A strategy called targeted gene repair was developed to facilitate the process of gene therapy using a chimeric RNA-DNA oligonucleotide. Experiments demonstrated the feasibility of using the chimeric oligonucleotide to introduce point conversion in genes in vitro and in vivo. However, barriers exist in the low and/or inconstant frequency of gene repair. To overcome this difficulty, three main aspects should be considered. One is designing a more effective structure of the oligonucleotide. Trials have included lengthening the homologous region, displacing the mismatch on the chimeric strand and inventing a novel thioate-modified single-stranded DNA, which was demonstrated to be more active than the primary chimera in cell-free extracts. The second aspect is optimizing the delivery system. Producing synthetic carriers for efficient and specific transfection is demanding, especially for treatment in vivo where targeting is difficult. The third and most important aspect lies in the elucidation of the mechanism of the strategy. Investigation of the mechanism of strand exchange between the oligonucleotide molecule and double-stranded DNA in prokaryotes may greatly help to understand the mechanism of gene repair in eukaryotes.
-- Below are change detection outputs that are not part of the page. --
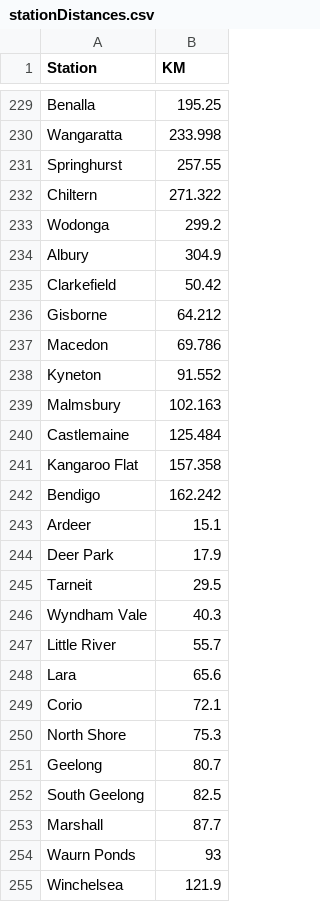
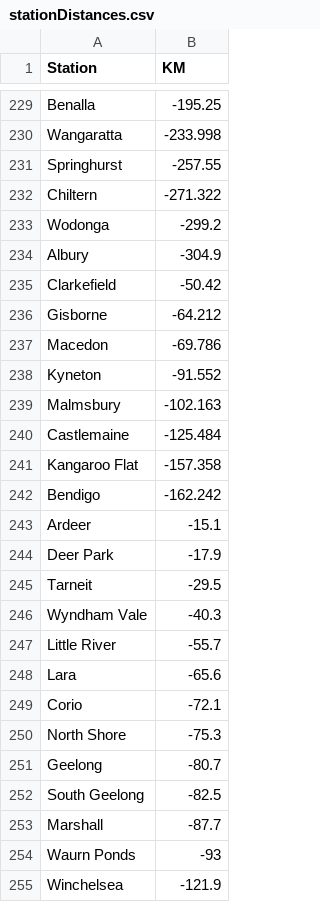
Before and after one commit to minirobinbin/TrackPulse-Vic, a CSV file: utils/trainlogger/stationDistances.csv, drawn as a sheet; only a part is shown, gaps mark what is left out; the diff covers the shown part only; the diff names each change by its address in the sheet, - before the commit and + after, or states it on an @@ line.

```diff
--- a/utils/trainlogger/stationDistances.csv
+++ b/utils/trainlogger/stationDistances.csv
-B229 (KM): 195.25
+B229 (KM): -195.25
-B230 (KM): 233.998
+B230 (KM): -233.998
-B231 (KM): 257.55
+B231 (KM): -257.55
-B232 (KM): 271.322
+B232 (KM): -271.322
-B233 (KM): 299.2
+B233 (KM): -299.2
-B234 (KM): 304.9
+B234 (KM): -304.9
-B235 (KM): 50.42
+B235 (KM): -50.42
-B236 (KM): 64.212
+B236 (KM): -64.212
-B237 (KM): 69.786
+B237 (KM): -69.786
-B238 (KM): 91.552
+B238 (KM): -91.552
-B239 (KM): 102.163
+B239 (KM): -102.163
-B240 (KM): 125.484
+B240 (KM): -125.484
-B241 (KM): 157.358
+B241 (KM): -157.358
-B242 (KM): 162.242
+B242 (KM): -162.242
-B243 (KM): 15.1
+B243 (KM): -15.1
-B244 (KM): 17.9
+B244 (KM): -17.9
-B245 (KM): 29.5
+B245 (KM): -29.5
-B246 (KM): 40.3
+B246 (KM): -40.3
-B247 (KM): 55.7
+B247 (KM): -55.7
-B248 (KM): 65.6
+B248 (KM): -65.6
-B249 (KM): 72.1
+B249 (KM): -72.1
-B250 (KM): 75.3
+B250 (KM): -75.3
-B251 (KM): 80.7
+B251 (KM): -80.7
-B252 (KM): 82.5
+B252 (KM): -82.5
-B253 (KM): 87.7
+B253 (KM): -87.7
-B254 (KM): 93
+B254 (KM): -93
-B255 (KM): 121.9
+B255 (KM): -121.9
```
Also changed, not shown: 70 edited cells elsewhere in this file.
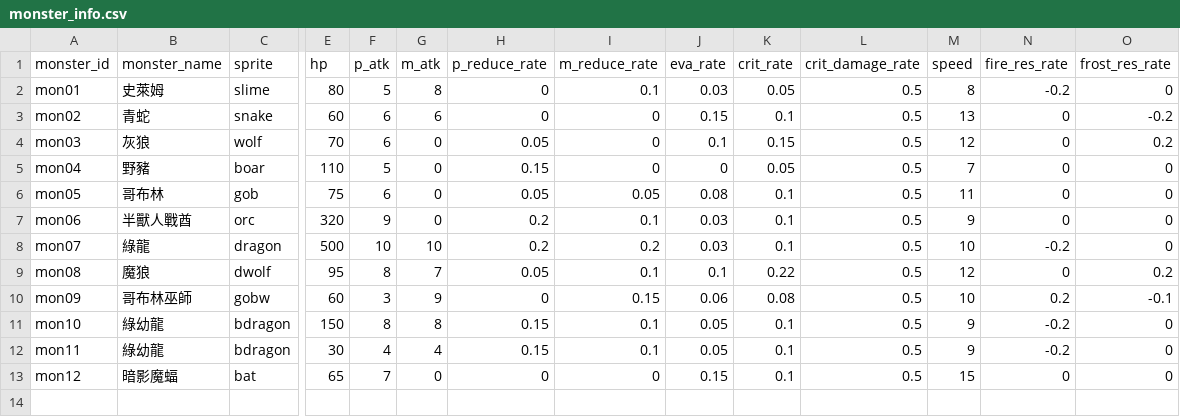
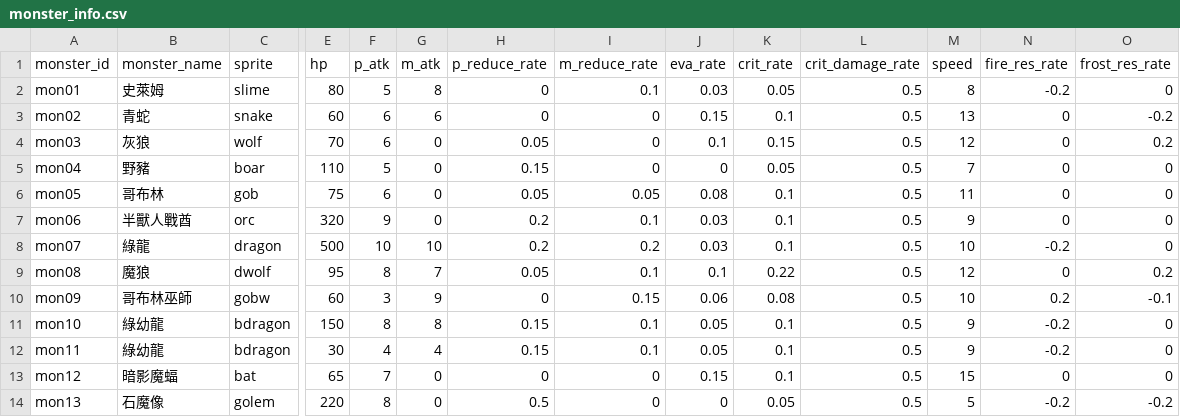
Before and after one commit to minruuwu/bigadventure, a CSV file: assets/data/monster_info.csv, drawn as a sheet; only a part is shown, gaps mark what is left out; rows hold the shown columns only; the diff names each change by its address in the sheet, - before the commit and + after, or states it on an @@ line.

```diff
--- a/assets/data/monster_info.csv
+++ b/assets/data/monster_info.csv
+row 14: mon13 | 石魔像 | golem | 220 | 8 | 0 | 0.5 | 0 | 0 | 0.05 | 0.5 | 5 | -0.2 | -0.2
```
Also changed, not shown: assets/data/skill_effect.csv, assets/data/skill_info.csv, 6 other files.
The development of this strategy holds great potential for the treatment of genetic defects and other purposes.
Copyright 2001 National Science Council, ROC and S. Karger AG, Basel